Using a brain donated by a person with Parkinson’s, Oleh Hornykiewicz conducts a von Euler and Hamburg color reaction test to measure the amount of dopamine present. He would later write (check out page 256 of the link for the story):

Instead of the pink color in the control samples, indicating the presence of dopamine, the reaction vials containing the Parkinson’s material showed hardly a tinge of pink discoloration. For the first time ever, and even before placing the reaction vials into the colorimeter, I could see brain dopamine deficiency in Parkinson’s disease literally with my own naked eye!”


Oleh Hornykiewicz publishes the results of his dopamine studies, which link a loss of the dopamine in the brain to Parkinson’s disease.


Oleh Hornykiewicz and Walther Birkmayer administer intravenous L-dopa to several people with Parkinson’s disease. Hornykiewicz later described the effect as “spectacular.” The first L-dopa trials began later that year. A paper outlining their findings was published in November.


George Cotzias describes a method for gradually increasing the dosage of D,L-dopa (a combination of L-dopa and D-dopa) over a long period of time to mitigate the drug’s side effects, such as nausea and anorexia. He later combined L-dopa with carbidopa, which improved L-dopa’s effect while reducing side effects. Cotzias later won the Albert Lasker Clinical Medical Research Award for his work.


Melvin Yahr publishes the results of a double-blind study that confirms Cotzias’ results.


Photo credit: Chicago Tribune

L-dopa is approved by the U.S. Food and Drug Administration. It goes one to become the gold standard for Parkinson’s treatment and remains as such to this day. (Check out this story from the July 5, 1970 edition of The Chicago Tribune).






Dr. Langston

Six people in California end up with severe parkinsonian symptoms after using a bad batch of synthetic heroin. Investigations spearheaded by Dr. J. William Langston uncover that the heroin contained a chemical known as MPTP, which selectively targets the same brain cells damaged in Parkinson’s disease. The MPTP model for Parkinson’s fuels new research, leading to a better understanding of the disease.





Alim Louis Benabid  conducts a procedure that would lead to deep-brain stimulation surgery for Parkinson’s-related tremor.

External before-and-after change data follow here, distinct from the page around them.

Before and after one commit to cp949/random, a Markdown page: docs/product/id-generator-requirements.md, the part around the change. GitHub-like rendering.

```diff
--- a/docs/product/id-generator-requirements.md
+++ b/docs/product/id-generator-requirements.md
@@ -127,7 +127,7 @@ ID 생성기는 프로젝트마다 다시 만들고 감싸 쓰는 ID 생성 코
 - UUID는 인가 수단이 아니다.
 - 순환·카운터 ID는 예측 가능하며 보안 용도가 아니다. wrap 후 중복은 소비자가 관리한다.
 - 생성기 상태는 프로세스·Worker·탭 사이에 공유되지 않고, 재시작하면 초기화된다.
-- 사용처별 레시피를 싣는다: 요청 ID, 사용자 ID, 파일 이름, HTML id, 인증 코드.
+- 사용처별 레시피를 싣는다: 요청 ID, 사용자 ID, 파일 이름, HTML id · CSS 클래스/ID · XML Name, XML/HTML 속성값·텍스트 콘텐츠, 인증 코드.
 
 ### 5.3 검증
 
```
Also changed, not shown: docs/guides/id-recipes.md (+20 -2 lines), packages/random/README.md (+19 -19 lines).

DBS is a surgical procedure in which wires are implanted in a person’s brain along with a small generator in the chest. The electrical pulses help restore voluntary movement and reduce tremor in some patients. The work built on findings by Mahlon DeLong, who shifted the paradigm on how scientists thought about brain circuitry. Benabid and DeLong won the 2014 Lasker-DeBakey Clinical Medical Research Award for their discoveries.

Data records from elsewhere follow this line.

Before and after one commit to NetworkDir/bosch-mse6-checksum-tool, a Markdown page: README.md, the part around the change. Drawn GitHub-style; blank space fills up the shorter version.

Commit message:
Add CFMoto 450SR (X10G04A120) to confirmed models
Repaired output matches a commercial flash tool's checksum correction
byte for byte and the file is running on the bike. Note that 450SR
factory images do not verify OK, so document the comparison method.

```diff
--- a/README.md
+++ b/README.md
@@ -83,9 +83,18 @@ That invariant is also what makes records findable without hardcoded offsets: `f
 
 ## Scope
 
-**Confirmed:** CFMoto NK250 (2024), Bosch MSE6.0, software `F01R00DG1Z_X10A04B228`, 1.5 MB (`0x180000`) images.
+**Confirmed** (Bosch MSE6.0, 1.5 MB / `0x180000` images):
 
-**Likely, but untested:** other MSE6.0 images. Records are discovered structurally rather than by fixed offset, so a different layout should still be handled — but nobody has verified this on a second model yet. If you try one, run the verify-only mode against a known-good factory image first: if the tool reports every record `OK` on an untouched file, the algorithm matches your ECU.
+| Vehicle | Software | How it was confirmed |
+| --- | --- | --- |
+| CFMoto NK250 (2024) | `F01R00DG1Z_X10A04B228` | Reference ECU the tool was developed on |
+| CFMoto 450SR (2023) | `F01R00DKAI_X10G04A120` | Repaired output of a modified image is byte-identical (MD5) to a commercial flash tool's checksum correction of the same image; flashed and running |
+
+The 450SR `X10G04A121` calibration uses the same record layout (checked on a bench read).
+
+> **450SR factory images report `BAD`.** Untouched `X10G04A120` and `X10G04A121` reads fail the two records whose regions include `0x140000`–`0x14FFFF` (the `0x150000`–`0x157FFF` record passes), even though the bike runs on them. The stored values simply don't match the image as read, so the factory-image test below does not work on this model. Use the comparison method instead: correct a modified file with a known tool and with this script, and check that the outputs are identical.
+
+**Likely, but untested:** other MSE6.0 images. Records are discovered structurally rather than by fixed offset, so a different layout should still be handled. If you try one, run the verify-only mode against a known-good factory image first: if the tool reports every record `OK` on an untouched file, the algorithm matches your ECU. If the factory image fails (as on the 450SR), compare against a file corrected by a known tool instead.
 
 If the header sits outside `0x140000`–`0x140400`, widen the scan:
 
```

The first cell replacement studies are conducted in Lund, Sweden. In 1990, it was determined that the procedure could reduce symptoms, leading to the idea that cell therapy could be developed one day in the future. In 2007, following the deaths of two of the patients, it was found that some of the grafted cells had survived, but were demonstrating the signs of Parkinson’s disease. This suggested that Parkinson’s may spread in a “prion-like” manner, jumping from cell to cell in the brain.

Stanley Fahn and colleagues publish the Unified Parkinson’s Disease Rating Scale, which helps physicians determine the severity of a patient’s disease. It was later revised to account for advances in research and treatment.

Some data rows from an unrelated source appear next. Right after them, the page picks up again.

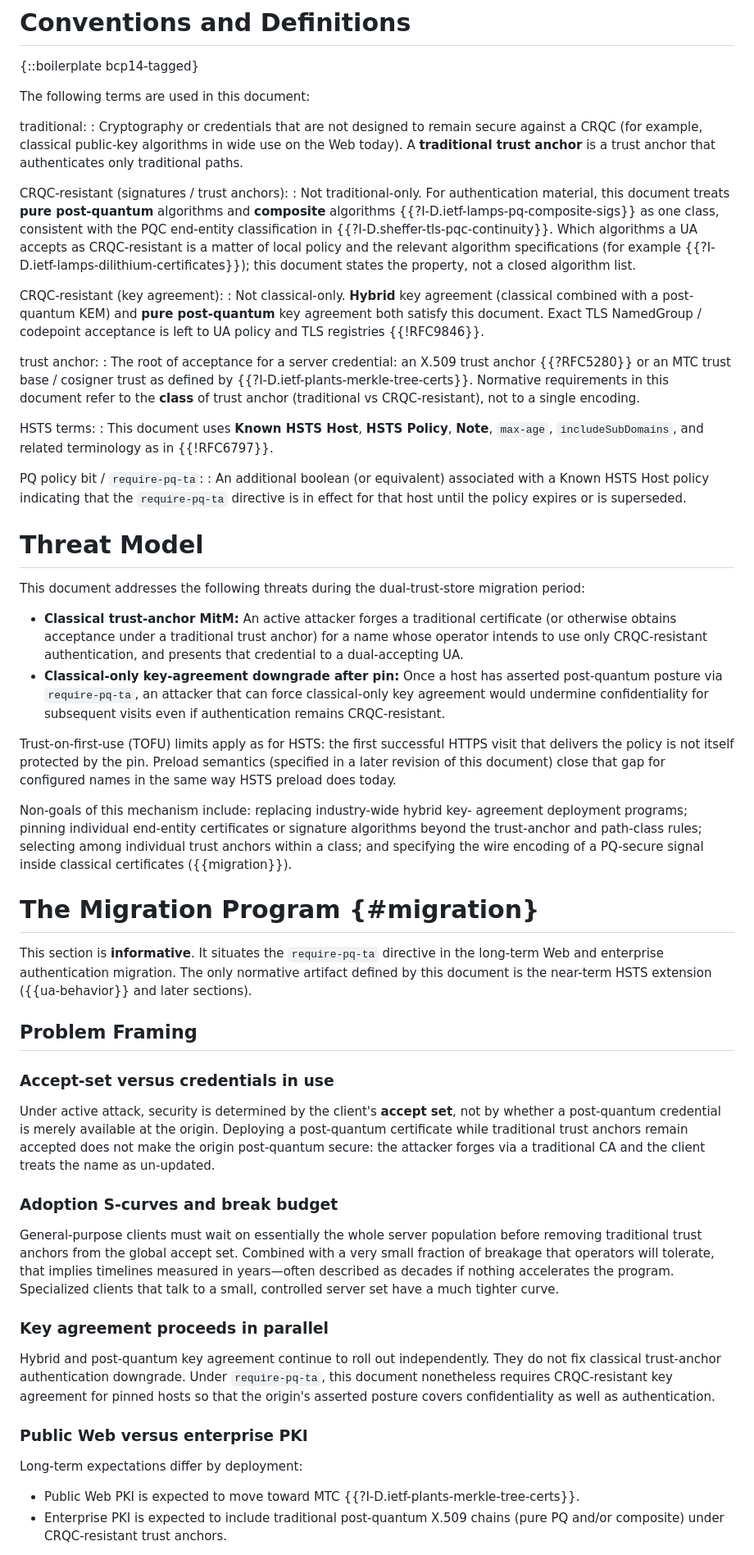
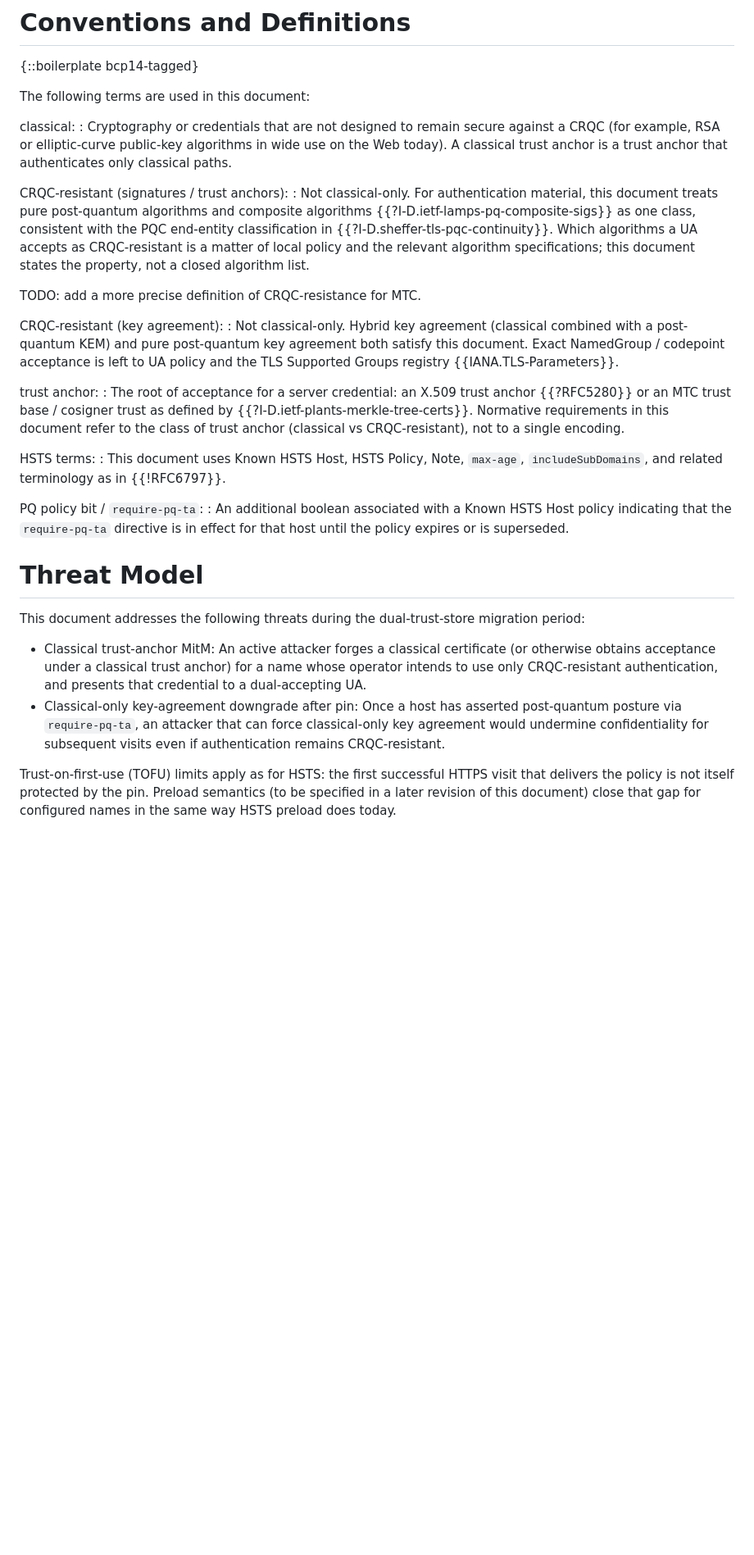
Before and after one commit to yaronf/draft-sheffer-tls-pq-hsts, a Markdown page: draft-sheffer-tls-pq-hsts.md, the part around one of its changes. Shown at 82% size. GitHub-like rendering; blank space fills up the shorter version.

```diff
--- a/draft-sheffer-tls-pq-hsts.md
+++ b/draft-sheffer-tls-pq-hsts.md
@@ -124,42 +153,45 @@ Both forms of CRQC-resistant trust anchor can satisfy `require-pq-ta`.
 
 The following terms are used in this document:
 
-traditional:
+classical:
 : Cryptography or credentials that are not designed to remain secure
-  against a CRQC (for example, classical public-key algorithms in wide use
-  on the Web today). A **traditional trust anchor** is a trust anchor that
-  authenticates only traditional paths.
+  against a CRQC (for example, RSA or elliptic-curve public-key algorithms
+  in wide use on the Web today). A classical trust anchor is a trust
+  anchor that authenticates only classical paths.
 
 CRQC-resistant (signatures / trust anchors):
-: Not traditional-only. For authentication material, this document treats
-  **pure post-quantum** algorithms and **composite** algorithms
+: Not classical-only. For authentication material, this document treats
+  pure post-quantum algorithms and composite algorithms
   {{?I-D.ietf-lamps-pq-composite-sigs}} as one class, consistent with the
   PQC end-entity classification in
   {{?I-D.sheffer-tls-pqc-continuity}}. Which algorithms a UA accepts as
   CRQC-resistant is a matter of local policy and the relevant algorithm
-  specifications (for example {{?I-D.ietf-lamps-dilithium-certificates}});
+  specifications;
   this document states the property, not a closed algorithm list.
 
+<cref>TODO: add a more precise definition of CRQC-resistance for MTC.</cref>
+
 CRQC-resistant (key agreement):
-: Not classical-only. **Hybrid** key agreement (classical combined with a
-  post-quantum KEM) and **pure post-quantum** key agreement both satisfy
-  this document. Exact TLS NamedGroup / codepoint acceptance is left to
-  UA policy and TLS registries {{!RFC9846}}.
+: Not classical-only. Hybrid key agreement (classical combined with a
+  post-quantum KEM) and pure post-quantum key agreement both satisfy
+  this document. Exact NamedGroup / codepoint acceptance is left to UA
+  policy and the TLS Supported Groups registry
+  {{IANA.TLS-Parameters}}.
 
 trust anchor:
 : The root of acceptance for a server credential: an X.509 trust anchor
   {{?RFC5280}} or an MTC trust base / cosigner trust as defined by
   {{?I-D.ietf-plants-merkle-tree-certs}}. Normative requirements in this
-  document refer to the **class** of trust anchor (traditional vs
+  document refer to the class of trust anchor (classical vs
   CRQC-resistant), not to a single encoding.
 
 HSTS terms:
-: This document uses **Known HSTS Host**, **HSTS Policy**, **Note**,
+: This document uses Known HSTS Host, HSTS Policy, Note,
   `max-age`, `includeSubDomains`, and related terminology as in
   {{!RFC6797}}.
 
 PQ policy bit / `require-pq-ta`:
-: An additional boolean (or equivalent) associated with a Known HSTS Host
+: An additional boolean associated with a Known HSTS Host
   policy indicating that the `require-pq-ta` directive is in effect for
   that host until the policy expires or is superseded.
 
@@ -169,68 +201,16 @@ PQ policy bit / `require-pq-ta`:
 This document addresses the following threats during the dual-trust-store
 migration period:
 
-- **Classical trust-anchor MitM:** An active attacker forges a traditional
-  certificate (or otherwise obtains acceptance under a traditional trust
+- Classical trust-anchor MitM: An active attacker forges a classical
+  certificate (or otherwise obtains acceptance under a classical trust
   anchor) for a name whose operator intends to use only CRQC-resistant
   authentication, and presents that credential to a dual-accepting UA.
-- **Classical-only key-agreement downgrade after pin:** Once a host has
+- Classical-only key-agreement downgrade after pin: Once a host has
   asserted post-quantum posture via `require-pq-ta`, an attacker that can
   force classical-only key agreement would undermine confidentiality for
   subsequent visits even if authentication remains CRQC-resistant.
 
 Trust-on-first-use (TOFU) limits apply as for HSTS: the first successful
 HTTPS visit that delivers the policy is not itself protected by the pin.
-Preload semantics (specified in a later revision of this document) close
+Preload semantics (to be specified in a later revision of this document) close
 that gap for configured names in the same way HSTS preload does today.
-
-Non-goals of this mechanism include: replacing industry-wide hybrid key-
-agreement deployment programs; pinning individual end-entity certificates
-or signature algorithms beyond the trust-anchor and path-class rules;
-selecting among individual trust anchors within a class; and specifying
-the wire encoding of a PQ-secure signal inside classical certificates
-({{migration}}).
-
-
-# The Migration Program {#migration}
-
-This section is **informative**. It situates the `require-pq-ta` directive
-in the long-term Web and enterprise authentication migration. The only
-normative artifact defined by this document is the near-term HSTS
-extension ({{ua-behavior}} and later sections).
-
-## Problem Framing
-
-### Accept-set versus credentials in use
-
-Under active attack, security is determined by the client's **accept set**,
-not by whether a post-quantum credential is merely available at the origin.
-Deploying a post-quantum certificate while traditional trust anchors remain
-accepted does not make the origin post-quantum secure: the attacker forges
-via a traditional CA and the client treats the name as un-updated.
-
-### Adoption S-curves and break budget
-
-General-purpose clients must wait on essentially the whole server
-population before removing traditional trust anchors from the global accept
-set. Combined with a very small fraction of breakage that operators will
-tolerate, that implies timelines measured in years—often described as
-decades if nothing accelerates the program. Specialized clients that talk
-to a small, controlled server set have a much tighter curve.
-
-### Key agreement proceeds in parallel
-
-Hybrid and post-quantum key agreement continue to roll out independently.
-They do not fix classical trust-anchor authentication downgrade. Under
-`require-pq-ta`, this document nonetheless requires CRQC-resistant key
-agreement for pinned hosts so that the origin's asserted posture covers
-confidentiality as well as authentication.
-
-### Public Web versus enterprise PKI
-
-Long-term expectations differ by deployment:
-
-- Public Web PKI is expected to move toward MTC
-  {{?I-D.ietf-plants-merkle-tree-certs}}.
-- Enterprise PKI is expected to include traditional post-quantum X.509
-  chains (pure PQ and/or composite) under CRQC-resistant trust anchors.
-
```
Also changed, not shown: other parts of draft-sheffer-tls-pq-hsts.md (+262 -189 lines).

Robert Nussbaum links a mutation in the gene that codes for a protein called alpha-synuclein with inherited cases of Parkinson’s, which make up less than 10 percent of all cases. Later that year, Maria Grazia Spillantini describes alpha-synuclein as the main component of Lewy bodies, clumps of proteins that are found in the brains of people with Parkinson’s.


Braak Staging was developed to describe the severity of Parkinson’s pathology.


The gene LRRK2 is linked to Parkinson’s disease by two papers published in Neuron.

Present day

Several drugs, many of which were originally developed to treat other diseases, have have shown promise for slowing or stopping Parkinson’s disease and are being investigated in the lab and in clinical trials. While we can’t list them all, you can read more about VARI’s work in this area and its collaboration with The Cure Parkinson’s Trust here.

Want more information? Check out these comprehensive histories: